Our world is unrestrained by geographical borders, and technology provides the opportunity to blur the lines of genre and form : the question of whether musicians should continue to define themselves within traditional, rigid boundaries is an important one.

Christopher Small was a musician, educator, lecturer and author of a number of influential books.  He coined the term musicking to highlight that music is a process (verb) and not an object (noun).  According to his own definition: 

“To music is to take part, in any capacity, in a musical performance, whether by performing, by listening, by rehearsing or practicing, by providing material for performance (what is called composing), or by dancing. We might at times even extend its meaning to what the person is doing who takes the tickets at the door or the hefty men who shift the piano and the drums or the roadies who set up the instruments and carry out the sound checks or the cleaners who clean up after everyone else has gone. They, too, are all contributing to the nature of the event that is a musical performance.”

Small elaborates further on his belief that musicking is the way in which we relate to the rest of the world.

 “The act of musicking establishes in the place where it is happening a set of relationships, and it is in those relationships that the meaning of the act lies. They are to be found not only between those organized sounds which are conventionally thought of as being the stuff of musical meaning but also between the people who are taking part, in whatever capacity, in the performance; and they model, or stand as metaphor for, ideal relationships as the participants in the performance imagine them to be: relationships between person and person, between individual and society, between humanity and the natural world and even perhaps the supernatural world.” 

Small, Christopher (1998). Musicking: The Meanings of Performing and Listening. Hanover: University Press of New England. ISBN 978-0-8195-2257-3.

Here are two extraordinary individuals, both musicking with unique and passionate voices in their local community and our global online community.

Louise King

I simply love music, what music can do for people and for a community.  In my work, I celebrate how music connects, inspires and uplifts the spirit

Louise King is an exciting example of an independent contemporary classical musician.  A refined English cellist with extensive international experience and training, she is an inspiring concert artist, teacher, recording artist, adjudicator and community leader.  

Read about Louise's community-based vision and visit her wonderful online home at Cello Dreaming.


Kimball Gallagher

I believe that home concerts can provide the possibility for community and intimacy, warmth and friendship, education and enlightenment, entertainment and joy, passionate involvement, and access through music to the infinite
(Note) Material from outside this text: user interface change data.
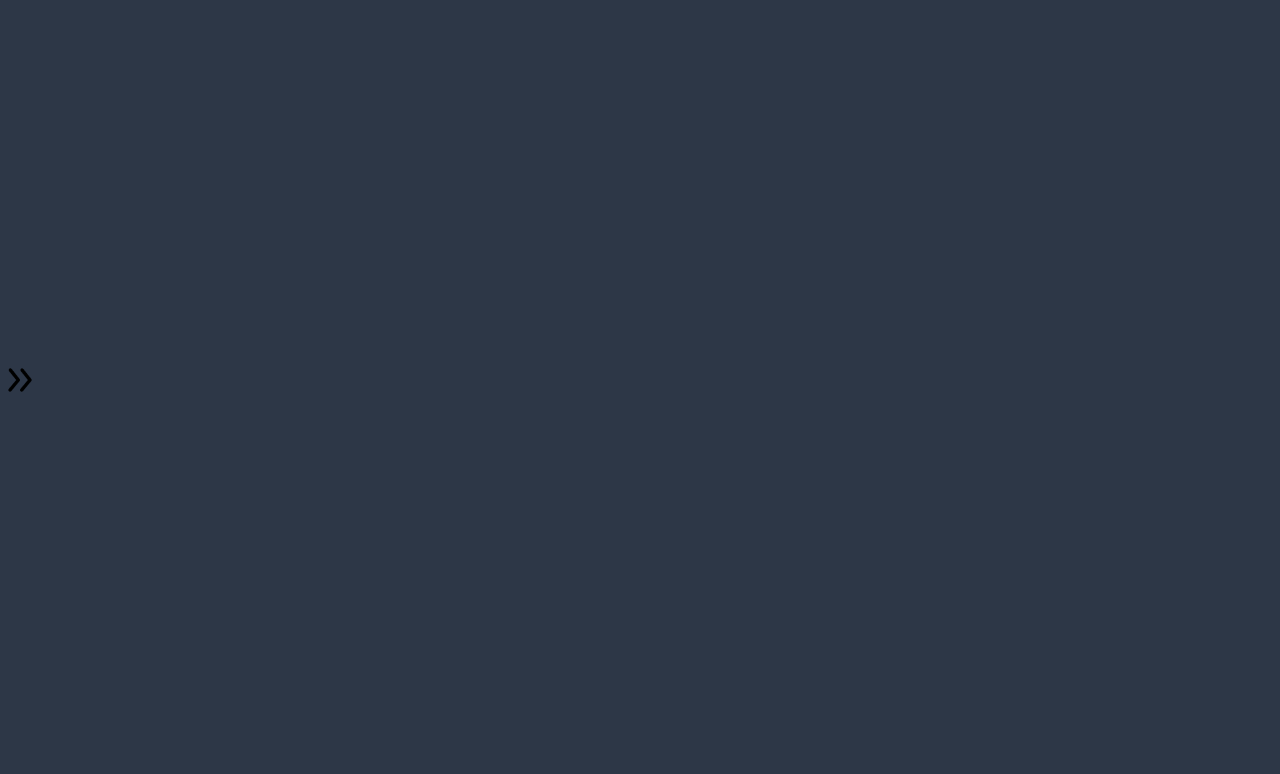
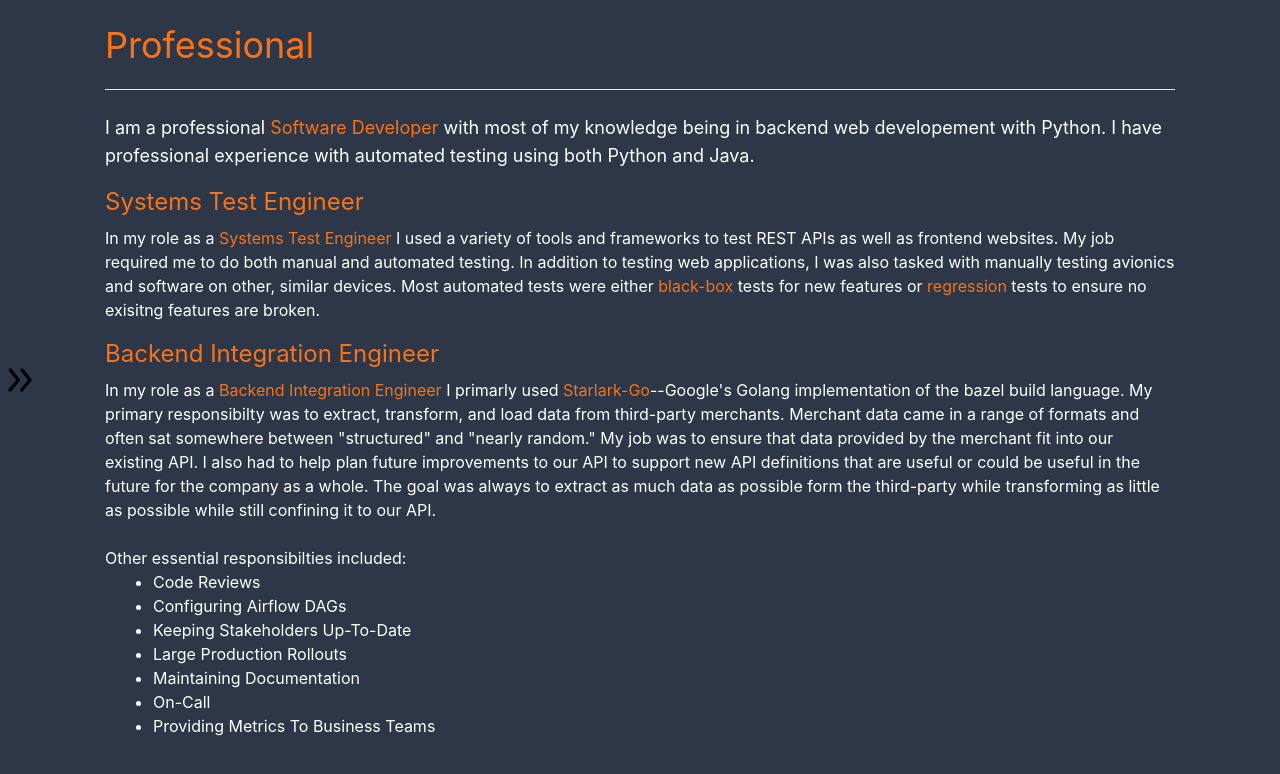
Before and after one commit to fisher60/portfolio, a React (Create React App) app in the folder portfolio/: page /professional in a window 1280 px wide. Before the commit this address had no page. Shown: the top 774 px of the page. Built offline with nearby package versions, Linux system fonts and the light colour scheme.

Commit message:
refactor 'programming' to 'professional', refactor professional to tailwind, rewrite professional info page

```diff
--- a/portfolio/src/App.js
+++ b/portfolio/src/App.js
@@ -3,7 +3,7 @@ import Navbar from "./components/navbar.jsx";
 import Home from "./components/home.jsx";
 import Aviation from "./components/aviation.jsx";
 import Personal from "./components/personal.jsx";
-import Programming from "./components/programming.jsx";
+import Professional from "./components/professional.jsx";
 import "./App.css";
 
 function App() {
@@ -18,7 +18,7 @@ function App() {
             <Route index element={<Home />} />
             <Route path="/aviation" element={<Aviation />}/>
             <Route path="/personal" element={<Personal />}/>
-            <Route path="/programming" element={<Programming />}/>
+            <Route path="/professional" element={<Professional />}/>
           </Route>
         </Routes>
       </div>
--- a/portfolio/src/components/home.jsx
+++ b/portfolio/src/components/home.jsx
@@ -2,7 +2,7 @@ import Category from "./category.jsx";
 
 import aviationImg from "./aviation.jpg";
 import personalImg from "./personal.jpg";
-import programmingImg from "./programming.jpg";
+import programmingImg from "./professional.jpg";
 
 export default function Home(){
     return(
@@ -16,7 +16,7 @@ export default function Home(){
             <div className="flex flex-col md:flex-row items-center justify-center md:space-x-5 pt-20">
                 <Category title="Aviation" navLink="aviation" backgroundImg={aviationImg}/>
                 <Category title="Personal" navLink="personal" backgroundImg={personalImg}/>
-                <Category title="Programming" navLink="programming" backgroundImg={programmingImg}/>
+                <Category title="Professional" navLink="professional" backgroundImg={programmingImg}/>
             </div>
 
         </div>
--- /dev/null
+++ b/portfolio/src/components/professional.jsx
@@ -0,0 +1,63 @@
+import {GITHUB_URL} from "./constants";
+
+let responsibilties = [
+    "Code Reviews",
+    "Configuring Airflow DAGs",
+    "Maintaining Documentation",
+    "Keeping Stakeholders Up-To-Date",
+    "On-Call",
+    "Providing Metrics To Business Teams",
+    "Large Production Rollouts"
+]
+
+responsibilties.sort();
+
+export default function Professional(){
+    let responsibilityItems = responsibilties.map((str, i) => <li key={i}>{str}</li>)
+    return(
+        <div className="md:mx-20">
+            <h1 className="text-4xl text-center md:text-left text-orange-500">Professional</h1>
+
+            <hr className="mt-6 mb-6" />
+
+            <p className="text-lg">
+                I am a professional<span className="text-orange-500"> Software Developer</span> with most of my
+                knowledge being in backend web developement with Python. I have professional experience with automated
+                testing using both Python and Java.
+            </p>
+
+            <h1 className="text-2xl text-center md:text-left text-orange-500 mt-4">Systems Test Engineer</h1>
+            <p className="mt-2">
+                In my role as a
+                <span className="text-orange-500"> Systems Test Engineer</span> I used a variety of tools and
+                frameworks to test REST APIs as well as frontend websites. My job required me to do both manual
+                and automated testing. In addition to testing web applications, I was also tasked with manually
+                testing avionics and software on other, similar devices. Most automated tests were either
+                <span className="text-orange-500"> black-box</span> tests for new features or
+                <span className="text-orange-500"> regression</span> tests to ensure no exisitng features are broken.
+            </p>
+
+            <h1 className="text-2xl text-center md:text-left text-orange-500 mt-4">Backend Integration Engineer</h1>
+            <p className="mt-2">
+                In my role as a
+                <span className="text-orange-500"> Backend Integration Engineer</span> I primarly used
+                <span className="text-orange-500"> Starlark-Go</span>--Google's Golang implementation of the bazel
+                build language. My primary responsibilty was to extract, transform, and load data from third-party
+                merchants. Merchant data came in a range of formats and often sat somewhere between "structured" and
+                "nearly random." My job was to ensure that data provided by the merchant fit into our existing API. I
+                also had to help plan future improvements to our API to support new API definitions that are useful
+                or could be useful in the future for the company as a whole. The goal was always to extract as much
+                data as possible form the third-party while transforming as little as possible while still confining
+                it to our API.
+
+                <br />
+                <br />
+
+                Other essential responsibilties included:
+                <ul className="list-disc pl-12">
+                    {responsibilityItems}
+                </ul>
+            </p>
+        </div>
+    )
+}
--- a/portfolio/src/components/programming.jsx
+++ /dev/null
@@ -1,23 +0,0 @@
-import {GITHUB_URL} from "./constants";
-
-export default function Programming(){
-    return(
-        <div className="info-container">
-            <h1 className="info-title">Programming</h1>
-            <hr/>
-            <p className="info-about">
-                I am a programming hobbyist with large interests in Python and Aviation. I love learning and have played
-                with a handful of languages, but Python has always been my favorite.
-            </p>
-            <p className="info-about">
-                Most of my recent experience in Python has been with backend web development and leading various
-                projects. Many of my passion projects involve combining discord bots with backend web services and APIs.
-                My favorite stack tends to be Docker + Django + REST, however I have also enjoyed playing around with
-                FastAPI as well as GraphQL.
-            </p>
-            <h3>Most of my public projects can be viewed on my
-                <a className="info-link" href={GITHUB_URL} target="_blank" rel="noopener noreferrer"> Github</a>
-            </h3>
-        </div>
-    )
-}
```
Also changed, not shown: portfolio/src/components/professional.jpg (renamed from portfolio/src/components/programming.jpg).
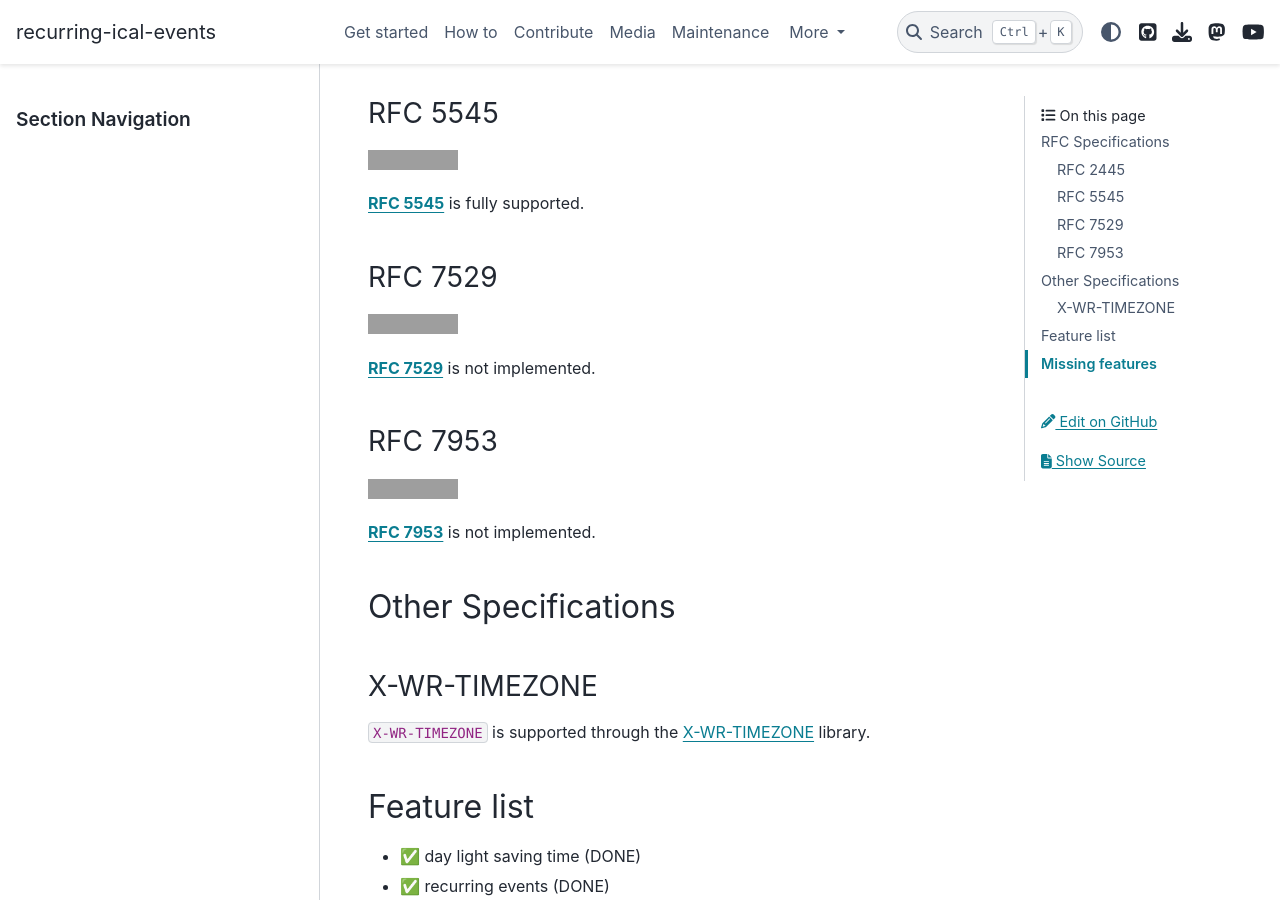
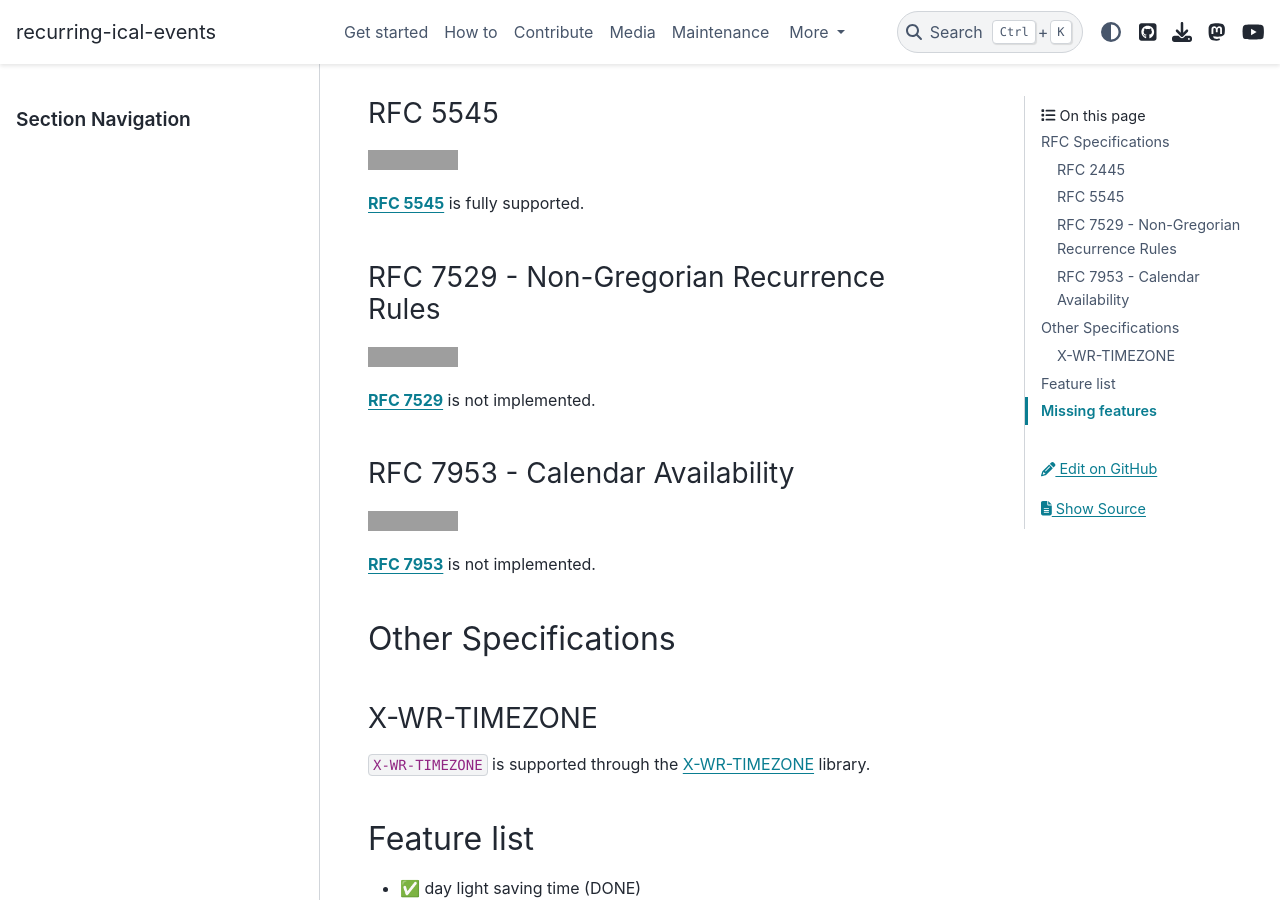
Before and after one commit to niccokunzmann/python-recurring-ical-events, a Sphinx documentation site: the page built from docs/reference/compatibility.md, in a window 1280 px wide and 900 px high, scrolled down 385 px. Built offline with Sphinx 7.4.7 and the PyData theme 0.15.4, drawn with Linux system fonts in a browser that asks for light colours; grey boxes are pictures that could not be loaded.

Commit message:
add rfc title

```diff
--- a/docs/reference/compatibility.md
+++ b/docs/reference/compatibility.md
@@ -21,13 +21,13 @@ myst:
 
 {rfc}`5545` is fully supported.
 
-### RFC 7529
+### RFC 7529 - Non-Gregorian Recurrence Rules
 
 ![RFC 7529 is not implemented](https://img.shields.io/badge/RFC_7529-todo-red)
 
 {rfc}`7529` is not implemented.
 
-### RFC 7953
+### RFC 7953 - Calendar Availability
 
 ![RFC 7953 is not implemented](https://img.shields.io/badge/RFC_7953-todo-red)
 
```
Pianist Kimball Gallagher is a dynamic and multifaceted artist, founder of the international 88- Concert Tour, which seeks to revive salon culture through a series of performances in non-traditional venues. Kimball is a thought leader, entrepreneur and passionate humanitarian.  

Read Kimball's interview about the 88 project and visit his online home at Kimball Gallagher.